_Exercise materials_:

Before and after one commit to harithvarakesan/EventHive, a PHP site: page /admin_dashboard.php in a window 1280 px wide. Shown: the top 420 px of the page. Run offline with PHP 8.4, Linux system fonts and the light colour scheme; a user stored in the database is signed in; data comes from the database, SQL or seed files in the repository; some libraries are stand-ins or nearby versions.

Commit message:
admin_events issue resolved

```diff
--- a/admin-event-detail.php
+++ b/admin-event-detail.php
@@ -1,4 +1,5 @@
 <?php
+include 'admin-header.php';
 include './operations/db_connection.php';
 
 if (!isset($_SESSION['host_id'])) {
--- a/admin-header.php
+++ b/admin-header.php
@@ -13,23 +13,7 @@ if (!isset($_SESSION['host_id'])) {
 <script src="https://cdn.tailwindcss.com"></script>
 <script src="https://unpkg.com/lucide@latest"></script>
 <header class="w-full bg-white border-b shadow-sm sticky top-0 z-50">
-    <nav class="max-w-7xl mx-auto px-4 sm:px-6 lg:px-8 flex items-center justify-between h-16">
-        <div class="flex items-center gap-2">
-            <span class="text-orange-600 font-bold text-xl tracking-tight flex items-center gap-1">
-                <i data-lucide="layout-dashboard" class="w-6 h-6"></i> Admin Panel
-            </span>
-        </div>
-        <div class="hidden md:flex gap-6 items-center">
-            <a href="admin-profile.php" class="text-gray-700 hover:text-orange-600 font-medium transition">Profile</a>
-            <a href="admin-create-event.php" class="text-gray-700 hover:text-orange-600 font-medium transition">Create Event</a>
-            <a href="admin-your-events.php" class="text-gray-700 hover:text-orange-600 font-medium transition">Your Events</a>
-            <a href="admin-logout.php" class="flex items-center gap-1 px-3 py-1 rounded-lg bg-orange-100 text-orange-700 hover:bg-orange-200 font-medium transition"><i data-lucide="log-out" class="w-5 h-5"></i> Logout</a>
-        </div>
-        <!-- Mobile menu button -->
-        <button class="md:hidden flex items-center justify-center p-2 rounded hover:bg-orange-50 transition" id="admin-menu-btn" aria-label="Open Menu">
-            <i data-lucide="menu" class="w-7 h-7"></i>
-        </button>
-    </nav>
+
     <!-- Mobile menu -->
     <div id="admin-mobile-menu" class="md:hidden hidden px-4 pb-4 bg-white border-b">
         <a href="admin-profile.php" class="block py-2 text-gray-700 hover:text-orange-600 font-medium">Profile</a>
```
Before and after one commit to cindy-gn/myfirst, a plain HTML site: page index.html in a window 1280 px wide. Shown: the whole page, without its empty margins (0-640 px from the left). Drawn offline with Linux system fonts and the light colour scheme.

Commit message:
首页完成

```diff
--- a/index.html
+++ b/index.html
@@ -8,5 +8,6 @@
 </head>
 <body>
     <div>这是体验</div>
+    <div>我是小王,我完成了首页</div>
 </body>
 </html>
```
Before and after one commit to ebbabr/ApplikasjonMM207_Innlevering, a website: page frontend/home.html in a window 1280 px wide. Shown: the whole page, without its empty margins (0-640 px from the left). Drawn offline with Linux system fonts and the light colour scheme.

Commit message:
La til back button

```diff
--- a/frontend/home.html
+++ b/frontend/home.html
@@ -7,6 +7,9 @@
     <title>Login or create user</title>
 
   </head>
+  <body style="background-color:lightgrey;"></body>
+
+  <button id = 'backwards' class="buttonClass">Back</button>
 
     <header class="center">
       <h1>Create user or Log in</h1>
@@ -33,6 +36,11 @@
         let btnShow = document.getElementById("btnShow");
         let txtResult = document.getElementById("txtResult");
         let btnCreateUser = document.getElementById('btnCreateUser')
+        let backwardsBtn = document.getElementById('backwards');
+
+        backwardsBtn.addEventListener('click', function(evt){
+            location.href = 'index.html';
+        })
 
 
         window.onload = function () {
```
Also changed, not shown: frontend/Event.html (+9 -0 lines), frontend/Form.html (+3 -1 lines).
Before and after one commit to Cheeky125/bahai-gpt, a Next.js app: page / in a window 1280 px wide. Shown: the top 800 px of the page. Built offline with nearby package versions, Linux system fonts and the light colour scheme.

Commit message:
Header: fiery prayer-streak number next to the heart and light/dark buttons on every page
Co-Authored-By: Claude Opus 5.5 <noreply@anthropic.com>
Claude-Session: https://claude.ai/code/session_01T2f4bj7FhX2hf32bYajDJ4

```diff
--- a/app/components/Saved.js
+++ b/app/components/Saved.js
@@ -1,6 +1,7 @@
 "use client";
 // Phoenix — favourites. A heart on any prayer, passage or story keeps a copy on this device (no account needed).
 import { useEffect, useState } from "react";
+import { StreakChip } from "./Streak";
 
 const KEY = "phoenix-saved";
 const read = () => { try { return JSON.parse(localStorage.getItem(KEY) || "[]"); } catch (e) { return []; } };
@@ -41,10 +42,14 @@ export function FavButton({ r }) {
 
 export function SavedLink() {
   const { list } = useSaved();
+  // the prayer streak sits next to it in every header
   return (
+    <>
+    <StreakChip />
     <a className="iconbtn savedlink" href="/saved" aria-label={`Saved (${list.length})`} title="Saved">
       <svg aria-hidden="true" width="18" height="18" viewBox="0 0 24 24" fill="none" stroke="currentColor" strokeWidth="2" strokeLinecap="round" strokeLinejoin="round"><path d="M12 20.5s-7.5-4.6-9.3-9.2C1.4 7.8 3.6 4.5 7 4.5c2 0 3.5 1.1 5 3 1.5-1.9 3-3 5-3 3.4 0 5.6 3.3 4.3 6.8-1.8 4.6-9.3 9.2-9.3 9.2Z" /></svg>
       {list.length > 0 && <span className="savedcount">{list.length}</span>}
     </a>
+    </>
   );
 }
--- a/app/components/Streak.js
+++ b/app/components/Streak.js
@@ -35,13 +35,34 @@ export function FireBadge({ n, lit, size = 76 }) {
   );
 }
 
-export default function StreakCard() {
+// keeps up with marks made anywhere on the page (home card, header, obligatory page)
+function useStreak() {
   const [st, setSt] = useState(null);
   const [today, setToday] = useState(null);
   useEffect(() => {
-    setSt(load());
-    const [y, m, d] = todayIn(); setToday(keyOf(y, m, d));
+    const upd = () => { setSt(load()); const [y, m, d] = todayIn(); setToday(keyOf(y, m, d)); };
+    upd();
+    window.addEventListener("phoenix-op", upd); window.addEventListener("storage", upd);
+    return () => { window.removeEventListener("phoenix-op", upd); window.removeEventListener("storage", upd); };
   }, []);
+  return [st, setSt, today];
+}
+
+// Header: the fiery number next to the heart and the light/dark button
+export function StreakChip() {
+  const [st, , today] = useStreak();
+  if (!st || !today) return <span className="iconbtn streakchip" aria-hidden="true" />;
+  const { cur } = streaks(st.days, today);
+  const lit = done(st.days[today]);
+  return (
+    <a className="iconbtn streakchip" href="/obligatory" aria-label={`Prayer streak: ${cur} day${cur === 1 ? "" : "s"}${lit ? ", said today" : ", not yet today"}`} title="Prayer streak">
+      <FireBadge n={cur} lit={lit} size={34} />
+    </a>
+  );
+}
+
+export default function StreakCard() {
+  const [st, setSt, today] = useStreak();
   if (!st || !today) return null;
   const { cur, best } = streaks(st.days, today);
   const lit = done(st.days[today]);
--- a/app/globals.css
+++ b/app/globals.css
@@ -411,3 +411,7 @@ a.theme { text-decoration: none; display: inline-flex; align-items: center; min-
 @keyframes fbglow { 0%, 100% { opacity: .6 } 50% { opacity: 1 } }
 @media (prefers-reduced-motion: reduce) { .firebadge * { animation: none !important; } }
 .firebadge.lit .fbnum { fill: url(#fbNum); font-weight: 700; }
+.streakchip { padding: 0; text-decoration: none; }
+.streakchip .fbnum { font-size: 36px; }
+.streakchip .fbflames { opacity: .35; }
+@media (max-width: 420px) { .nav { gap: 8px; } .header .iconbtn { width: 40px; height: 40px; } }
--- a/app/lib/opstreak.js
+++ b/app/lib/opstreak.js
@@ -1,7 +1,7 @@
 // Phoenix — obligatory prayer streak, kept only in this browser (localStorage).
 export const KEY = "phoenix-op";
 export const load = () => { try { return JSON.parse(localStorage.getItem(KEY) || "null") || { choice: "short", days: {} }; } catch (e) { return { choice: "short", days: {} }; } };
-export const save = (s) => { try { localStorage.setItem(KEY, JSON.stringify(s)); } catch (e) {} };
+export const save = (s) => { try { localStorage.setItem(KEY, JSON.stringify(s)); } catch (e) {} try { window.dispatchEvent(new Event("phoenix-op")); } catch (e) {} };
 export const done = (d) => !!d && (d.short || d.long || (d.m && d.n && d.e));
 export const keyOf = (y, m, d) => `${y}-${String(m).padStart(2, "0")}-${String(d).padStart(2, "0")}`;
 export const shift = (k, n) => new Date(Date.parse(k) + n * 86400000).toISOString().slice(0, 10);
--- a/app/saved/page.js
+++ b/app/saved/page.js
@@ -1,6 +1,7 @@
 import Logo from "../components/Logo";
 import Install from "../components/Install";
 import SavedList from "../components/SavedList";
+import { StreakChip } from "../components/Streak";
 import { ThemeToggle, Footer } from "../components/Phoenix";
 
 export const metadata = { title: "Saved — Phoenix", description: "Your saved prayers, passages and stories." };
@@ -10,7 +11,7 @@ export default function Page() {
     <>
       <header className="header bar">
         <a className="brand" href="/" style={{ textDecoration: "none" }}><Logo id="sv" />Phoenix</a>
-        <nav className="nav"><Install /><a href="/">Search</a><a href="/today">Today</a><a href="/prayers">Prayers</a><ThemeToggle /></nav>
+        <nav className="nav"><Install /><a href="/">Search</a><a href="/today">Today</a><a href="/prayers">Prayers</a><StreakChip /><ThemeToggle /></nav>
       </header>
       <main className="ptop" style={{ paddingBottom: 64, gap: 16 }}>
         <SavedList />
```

_Work required_:
Show all lines in the preceding material that have "href" in them.

_Output of the task_:
-            <a href="admin-profile.php" class="text-gray-700 hover:text-orange-600 font-medium transition">Profile</a>
-            <a href="admin-create-event.php" class="text-gray-700 hover:text-orange-600 font-medium transition">Create Event</a>
-            <a href="admin-your-events.php" class="text-gray-700 hover:text-orange-600 font-medium transition">Your Events</a>
-            <a href="admin-logout.php" class="flex items-center gap-1 px-3 py-1 rounded-lg bg-orange-100 text-orange-700 hover:bg-orange-200 font-medium transition"><i data-lucide="log-out" class="w-5 h-5"></i> Logout</a>
         <a href="admin-profile.php" class="block py-2 text-gray-700 hover:text-orange-600 font-medium">Profile</a>
+            location.href = 'index.html';
     <a className="iconbtn savedlink" href="/saved" aria-label={`Saved (${list.length})`} title="Saved">
+    <a className="iconbtn streakchip" href="/obligatory" aria-label={`Prayer streak: ${cur} day${cur === 1 ? "" : "s"}${lit ? ", said today" : ", not yet today"}`} title="Prayer streak">
         <a className="brand" href="/" style={{ textDecoration: "none" }}><Logo id="sv" />Phoenix</a>
-        <nav className="nav"><Install /><a href="/">Search</a><a href="/today">Today</a><a href="/prayers">Prayers</a><ThemeToggle /></nav>
+        <nav className="nav"><Install /><a href="/">Search</a><a href="/today">Today</a><a href="/prayers">Prayers</a><StreakChip /><ThemeToggle /></nav>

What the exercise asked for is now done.